_Task objective:_
Here are some records; copy every line that holds the word "column".

_Available data:_
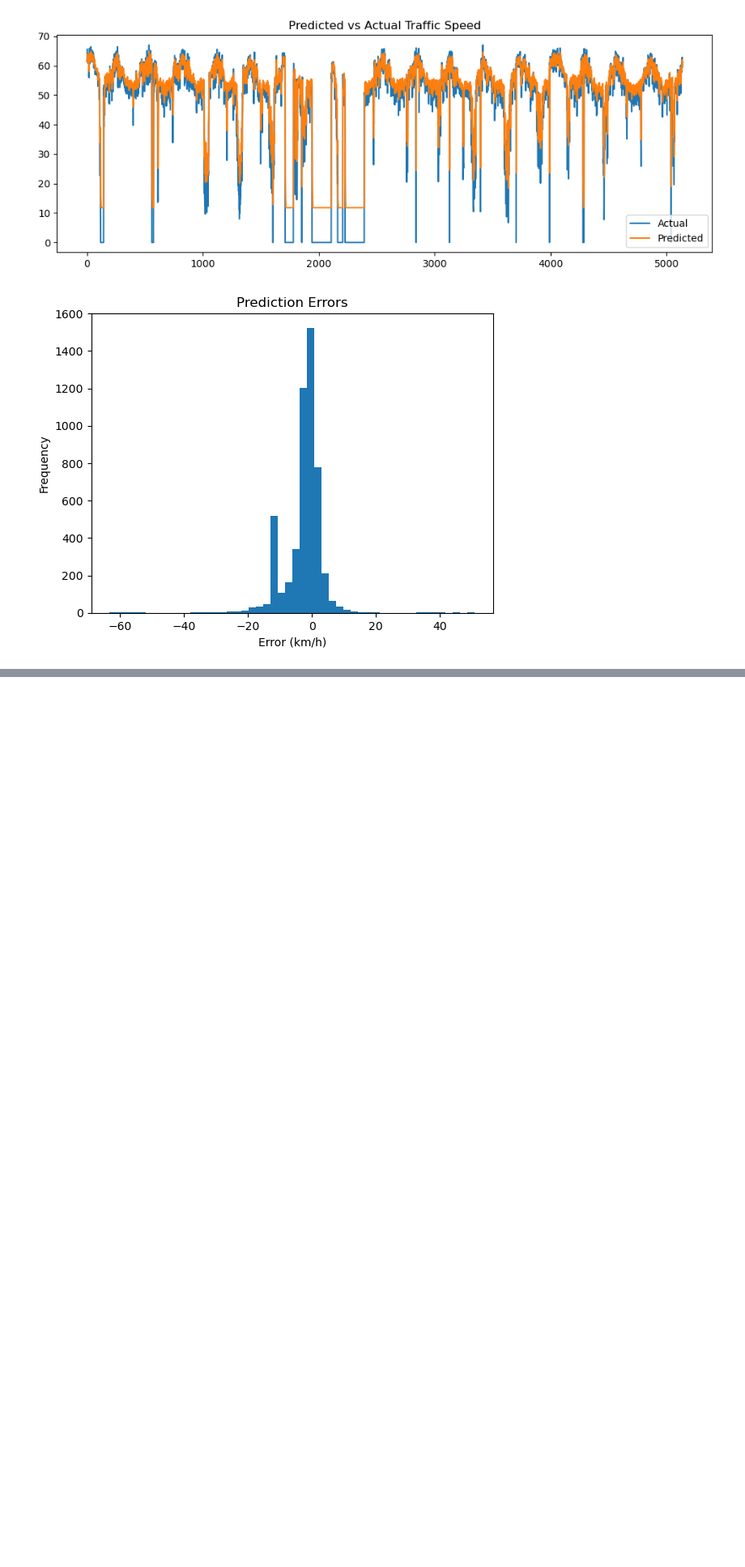
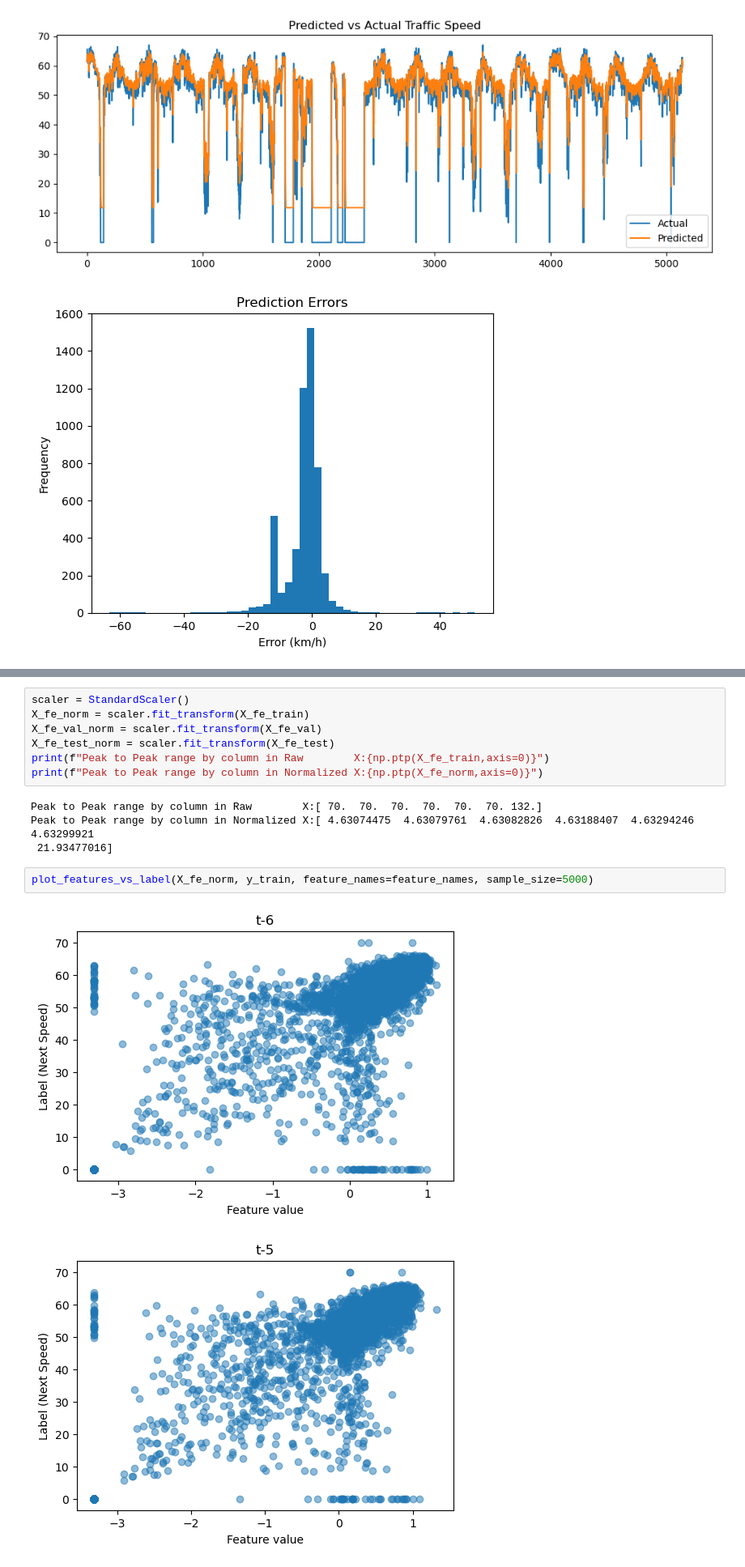
Before and after one commit to Ahmedianoo/traffic-speed-forecasting, a Jupyter notebook: traffic-speed-prediction.ipynb, the cells around one changed output, grey strips where cells are left out. Shown at 81% size. Drawn from its saved outputs; the diff is of its cells as text; blank space fills up the shorter version.

```diff
--- a/traffic-speed-prediction.ipynb
+++ b/traffic-speed-prediction.ipynb
@@ -199,0 +255,16 @@ plt.show()
+# %%
+scaler = StandardScaler()
+X_fe_norm = scaler.fit_transform(X_fe_train)
+X_fe_val_norm = scaler.fit_transform(X_fe_val)
+X_fe_test_norm = scaler.fit_transform(X_fe_test)
+print(f"Peak to Peak range by column in Raw        X:{np.ptp(X_fe_train,axis=0)}")
+print(f"Peak to Peak range by column in Normalized X:{np.ptp(X_fe_norm,axis=0)}")
+# %% [output]
+Peak to Peak range by column in Raw        X:[ 70.  70.  70.  70.  70.  70. 132.]
+Peak to Peak range by column in Normalized X:[ 4.63074475  4.63079761  4.63082826  4.63188407  4.63294246  4.63299921
+ 21.93477016]
+# %%
+plot_features_vs_label(X_fe_norm, y_train, feature_names=feature_names, sample_size=5000)
+# %% [output]
+[figure, added]
+[figure, added]
```
Also changed, not shown: parts of 24 cells of this notebook.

_Expected output:_
+print(f"Peak to Peak range by column in Raw        X:{np.ptp(X_fe_train,axis=0)}")
+print(f"Peak to Peak range by column in Normalized X:{np.ptp(X_fe_norm,axis=0)}")
+Peak to Peak range by column in Raw        X:[ 70.  70.  70.  70.  70.  70. 132.]
+Peak to Peak range by column in Normalized X:[ 4.63074475  4.63079761  4.63082826  4.63188407  4.63294246  4.63299921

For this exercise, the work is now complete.